What lines in the records below hold the string "bool"? Please show them.

(Records from a data source)
———

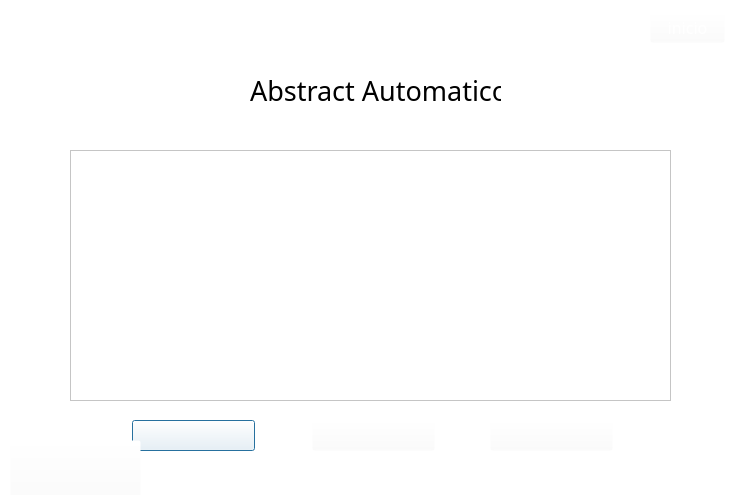
Qt form Views/QtViews/Summary_Window.ui (Napssters/Abstrac_Cientifico) before a commit.
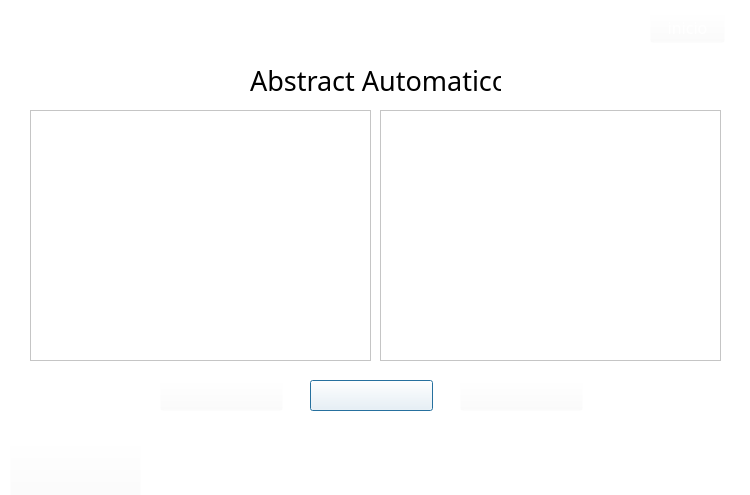
The same form after that commit. Icons and pictures are not drawn.

```diff
--- a/Views/QtViews/Summary_Window.ui
+++ b/Views/QtViews/Summary_Window.ui
@@ -31,9 +31,9 @@
   <widget class="QTextEdit" name="summary">
    <property name="geometry">
     <rect>
-     <x>70</x>
-     <y>150</y>
-     <width>601</width>
+     <x>30</x>
+     <y>110</y>
+     <width>341</width>
      <height>251</height>
     </rect>
    </property>
@@ -60,8 +60,8 @@
   <widget class="QPushButton" name="generar">
    <property name="geometry">
     <rect>
-     <x>132</x>
-     <y>420</y>
+     <x>310</x>
+     <y>380</y>
      <width>123</width>
      <height>31</height>
     </rect>
@@ -100,8 +100,8 @@
   <widget class="QPushButton" name="exportar">
    <property name="geometry">
     <rect>
-     <x>312</x>
-     <y>420</y>
+     <x>160</x>
+     <y>380</y>
      <width>123</width>
      <height>31</height>
     </rect>
@@ -184,7 +184,7 @@
    <property name="geometry">
     <rect>
      <x>250</x>
-     <y>70</y>
+     <y>60</y>
      <width>251</width>
      <height>41</height>
     </rect>
@@ -221,8 +221,8 @@
   <widget class="QPushButton" name="exportaren">
    <property name="geometry">
     <rect>
-     <x>490</x>
-     <y>420</y>
+     <x>460</x>
+     <y>380</y>
      <width>123</width>
      <height>31</height>
     </rect>
@@ -286,6 +286,35 @@
     </size>
    </property>
   </widget>
+  <widget class="QTextEdit" name="summary2">
+   <property name="geometry">
+    <rect>
+     <x>380</x>
+     <y>110</y>
+     <width>341</width>
+     <height>251</height>
+    </rect>
+   </property>
+   <property name="font">
+    <font>
+     <family>Sylfaen</family>
+     <pointsize>11</pointsize>
+    </font>
+   </property>
+   <property name="styleSheet">
+    <string notr="true"/>
+   </property>
+   <property name="readOnly">
+    <bool>true</bool>
+   </property>
+   <property name="html">
+    <string>&lt;!DOCTYPE HTML PUBLIC &quot;-//W3C//DTD HTML 4.0//EN&quot; &quot;http://www.w3.org/TR/REC-html40/strict.dtd&quot;&gt;
+&lt;html&gt;&lt;head&gt;&lt;meta name=&quot;qrichtext&quot; content=&quot;1&quot; /&gt;&lt;style type=&quot;text/css&quot;&gt;
+p, li { white-space: pre-wrap; }
+&lt;/style&gt;&lt;/head&gt;&lt;body style=&quot; font-family:'Sylfaen'; font-size:11pt; font-weight:400; font-style:normal;&quot;&gt;
+&lt;p style=&quot;-qt-paragraph-type:empty; margin-top:0px; margin-bottom:0px; margin-left:0px; margin-right:0px; -qt-block-indent:0; text-indent:0px;&quot;&gt;&lt;br /&gt;&lt;/p&gt;&lt;/body&gt;&lt;/html&gt;</string>
+   </property>
+  </widget>
  </widget>
  <resources/>
  <connections/>
```
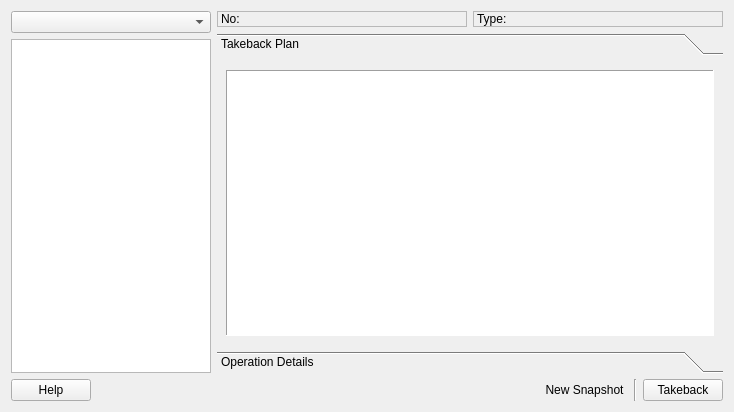
Qt form kde4/history-manager/ui/mainwindow.ui (pars-linux/uludag) before a commit.
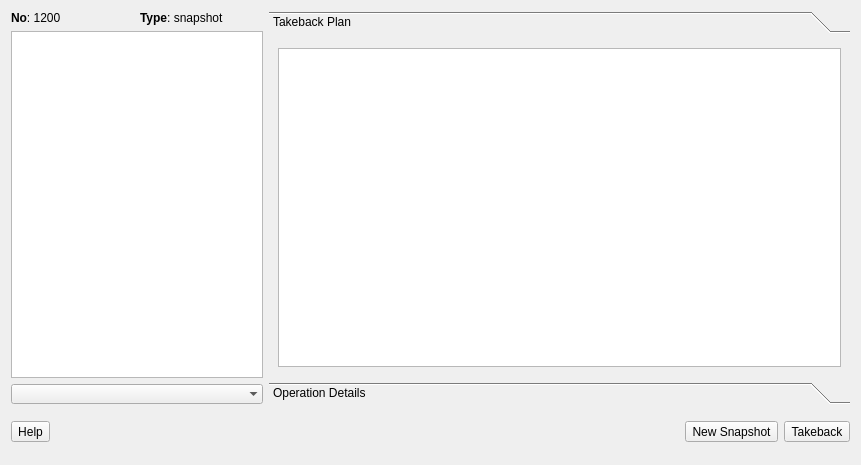
The same form after that commit. The open tabs and pages were chosen to show the change. Icons and pictures are not drawn.

```diff
--- a/kde4/history-manager/ui/mainwindow.ui
+++ b/kde4/history-manager/ui/mainwindow.ui
@@ -5,8 +5,8 @@
    <rect>
     <x>0</x>
     <y>0</y>
-    <width>734</width>
-    <height>412</height>
+    <width>861</width>
+    <height>465</height>
    </rect>
   </property>
   <property name="windowTitle" >
@@ -16,76 +16,112 @@
    <iconset resource="../resources/data.qrc" >
     <normaloff>:/icons/history-manager.png</normaloff>:/icons/history-manager.png</iconset>
   </property>
-  <layout class="QGridLayout" name="gridLayout_2" >
+  <layout class="QGridLayout" name="gridLayout" >
    <item row="0" column="0" >
     <layout class="QVBoxLayout" name="verticalLayout" >
      <item>
-      <widget class="QComboBox" name="comboBox" >
-       <property name="maximumSize" >
-        <size>
-         <width>200</width>
-         <height>16777215</height>
-        </size>
-       </property>
+      <layout class="QHBoxLayout" name="horizontalLayout_2" >
+       <item>
+        <widget class="QLabel" name="noLabel" >
+         <property name="font" >
+          <font>
+           <weight>50</weight>
+           <bold>false</bold>
+           <underline>false</underline>
+           <strikeout>false</strikeout>
+          </font>
+         </property>
+         <property name="frameShape" >
+          <enum>QFrame::NoFrame</enum>
+         </property>
+         <property name="frameShadow" >
+          <enum>QFrame::Plain</enum>
+         </property>
+         <property name="text" >
+          <string>&lt;b>No&lt;/b>: 1200</string>
+         </property>
+         <property name="textFormat" >
+          <enum>Qt::RichText</enum>
+         </property>
+         <property name="textInteractionFlags" >
+          <set>Qt::NoTextInteraction</set>
+         </property>
       </widget>
      </item>
      <item>
-      <layout class="QHBoxLayout" name="horizontalLayout_2" />
-     </item>
+        <widget class="QLabel" name="typeLabel" >
+         <property name="font" >
+          <font>
+           <weight>50</weight>
+           <bold>false</bold>
+          </font>
+         </property>
+         <property name="frameShape" >
+          <enum>QFrame::NoFrame</enum>
+         </property>
+         <property name="frameShadow" >
+          <enum>QFrame::Plain</enum>
+         </property>
+         <property name="text" >
+          <string>&lt;b>Type&lt;/b>: snapshot</string>
+         </property>
+         <property name="textFormat" >
+          <enum>Qt::RichText</enum>
+         </property>
+         <property name="textInteractionFlags" >
+          <set>Qt::NoTextInteraction</set>
+         </property>
+        </widget>
+       </item>
+      </layout>
+     </item>
      <item>
-      <widget class="QListWidget" name="lw" >
+      <widget class="QListView" name="lw" >
        <property name="sizePolicy" >
-        <sizepolicy vsizetype="Expanding" hsizetype="Preferred" >
+        <sizepolicy vsizetype="Expanding" hsizetype="Minimum" >
          <horstretch>0</horstretch>
          <verstretch>0</verstretch>
         </sizepolicy>
        </property>
-       <property name="maximumSize" >
+       <property name="minimumSize" >
         <size>
          <width>200</width>
+         <height>0</height>
+        </size>
+       </property>
+       <property name="maximumSize" >
+        <size>
+         <width>260</width>
          <height>16777215</height>
         </size>
        </property>
        <property name="toolTip" >
         <string>Select a operation to process</string>
        </property>
-       <property name="viewMode" >
-        <enum>QListView::ListMode</enum>
+      </widget>
+     </item>
+     <item>
+      <widget class="QComboBox" name="comboBox" >
+       <property name="maximumSize" >
+        <size>
+         <width>260</width>
+         <height>16777215</height>
+        </size>
        </property>
-       <property name="sortingEnabled" >
-        <bool>true</bool>
+       <property name="maxVisibleItems" >
+        <number>5</number>
+       </property>
+       <property name="maxCount" >
+        <number>5</number>
+       </property>
+       <property name="frame" >
+        <bool>false</bool>
        </property>
       </widget>
      </item>
     </layout>
    </item>
    <item row="0" column="1" >
-    <layout class="QVBoxLayout" name="verticalLayout_2" >
-     <item>
-      <layout class="QHBoxLayout" name="horizontalLayout_3" >
-       <item>
-        <widget class="QLabel" name="noLabel2" >
-         <property name="frameShape" >
-          <enum>QFrame::StyledPanel</enum>
-         </property>
-         <property name="text" >
-          <string>No:</string>
-         </property>
-        </widget>
-       </item>
-       <item>
-        <widget class="QLabel" name="typeLabel2" >
-         <property name="frameShape" >
-          <enum>QFrame::StyledPanel</enum>
-         </property>
-         <property name="text" >
-          <string>Type:</string>
-         </property>
-        </widget>
-       </item>
-      </layout>
-     </item>
-     <item>
       <widget class="QToolBox" name="operationTB" >
        <property name="autoFillBackground" >
         <bool>false</bool>
@@ -104,8 +140,8 @@
          <rect>
           <x>0</x>
           <y>0</y>
-          <width>508</width>
-          <height>265</height>
+        <width>599</width>
+        <height>332</height>
          </rect>
         </property>
         <attribute name="label" >
@@ -118,18 +154,21 @@
         <attribute name="toolTip" >
          <string>Click to see what will happen if you click restore button</string>
         </attribute>
-        <layout class="QGridLayout" name="gridLayout" >
+      <layout class="QGridLayout" name="gridLayout_2" >
          <item row="0" column="0" >
           <widget class="QTextEdit" name="textEdit" >
            <property name="frameShape" >
-            <enum>QFrame::Panel</enum>
-           </property>
-           <property name="documentTitle" >
-            <string/>
+          <enum>QFrame::StyledPanel</enum>
+         </property>
+         <property name="frameShadow" >
+          <enum>QFrame::Sunken</enum>
            </property>
            <property name="undoRedoEnabled" >
             <bool>false</bool>
            </property>
+         <property name="lineWrapMode" >
+          <enum>QTextEdit::NoWrap</enum>
+         </property>
            <property name="readOnly" >
             <bool>true</bool>
            </property>
@@ -174,21 +213,26 @@
         </layout>
        </widget>
       </widget>
-     </item>
-    </layout>
    </item>
    <item row="1" column="0" colspan="2" >
     <layout class="QHBoxLayout" name="horizontalLayout" >
      <item>
-      <widget class="QPushButton" name="helpPB" >
-       <property name="toolTip" >
-        <string>Show Help Text</string>
-       </property>
+      <widget class="QToolButton" name="toolButton" >
        <property name="text" >
         <string>Help</string>
        </property>
-       <property name="flat" >
-        <bool>false</bool>
+       <property name="icon" >
+        <iconset resource="../resources/data.qrc" >
+         <normaloff>:/icons/help.png</normaloff>:/icons/help.png</iconset>
+       </property>
+       <property name="iconSize" >
+        <size>
+         <width>24</width>
+         <height>24</height>
+        </size>
+       </property>
+       <property name="toolButtonStyle" >
+        <enum>Qt::ToolButtonTextUnderIcon</enum>
        </property>
       </widget>
      </item>
@@ -199,40 +243,50 @@
        </property>
        <property name="sizeHint" stdset="0" >
         <size>
-         <width>40</width>
-         <height>20</height>
+         <width>636</width>
+         <height>44</height>
         </size>
        </property>
       </spacer>
      </item>
      <item>
-      <widget class="QPushButton" name="newSnapshotPB" >
-       <property name="toolTip" >
-        <string>Take a new snapshot</string>
-       </property>
+      <widget class="QToolButton" name="newSnapshotTB" >
        <property name="text" >
         <string>New Snapshot</string>
        </property>
-       <property name="flat" >
-        <bool>true</bool>
+       <property name="icon" >
+        <iconset resource="../resources/data.qrc" >
+         <normaloff>:/icons/snapshot.png</normaloff>:/icons/snapshot.png</iconset>
        </property>
-      </widget>
-     </item>
-     <item>
-      <widget class="Line" name="line" >
-       <property name="orientation" >
-        <enum>Qt::Vertical</enum>
+       <property name="iconSize" >
+        <size>
+         <width>24</width>
+         <height>24</height>
+        </size>
        </property>
+       <property name="toolButtonStyle" >
+        <enum>Qt::ToolButtonTextUnderIcon</enum>
+       </property>
       </widget>
      </item>
      <item>
-      <widget class="QPushButton" name="restorePB" >
-       <property name="toolTip" >
-        <string>Restore to a previous state</string>
-       </property>
+      <widget class="QToolButton" name="restoreTB" >
        <property name="text" >
         <string>Takeback</string>
        </property>
+       <property name="icon" >
+        <iconset resource="../resources/data.qrc" >
+         <normaloff>:/icons/takeback.png</normaloff>:/icons/takeback.png</iconset>
+       </property>
+       <property name="iconSize" >
+        <size>
+         <width>24</width>
+         <height>24</height>
+        </size>
+       </property>
+       <property name="toolButtonStyle" >
+        <enum>Qt::ToolButtonTextUnderIcon</enum>
+       </property>
       </widget>
      </item>
     </layout>
```
Left out of the diff: 39 changed lines with no effect on the pictures. Lines whose indentation alone changed are shown as unchanged.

———

Reply to the exercise:
+    <bool>true</bool>
-        <bool>true</bool>
+        <bool>false</bool>
         <bool>false</bool>
             <bool>false</bool>
             <bool>true</bool>
-        <bool>false</bool>
-        <bool>true</bool>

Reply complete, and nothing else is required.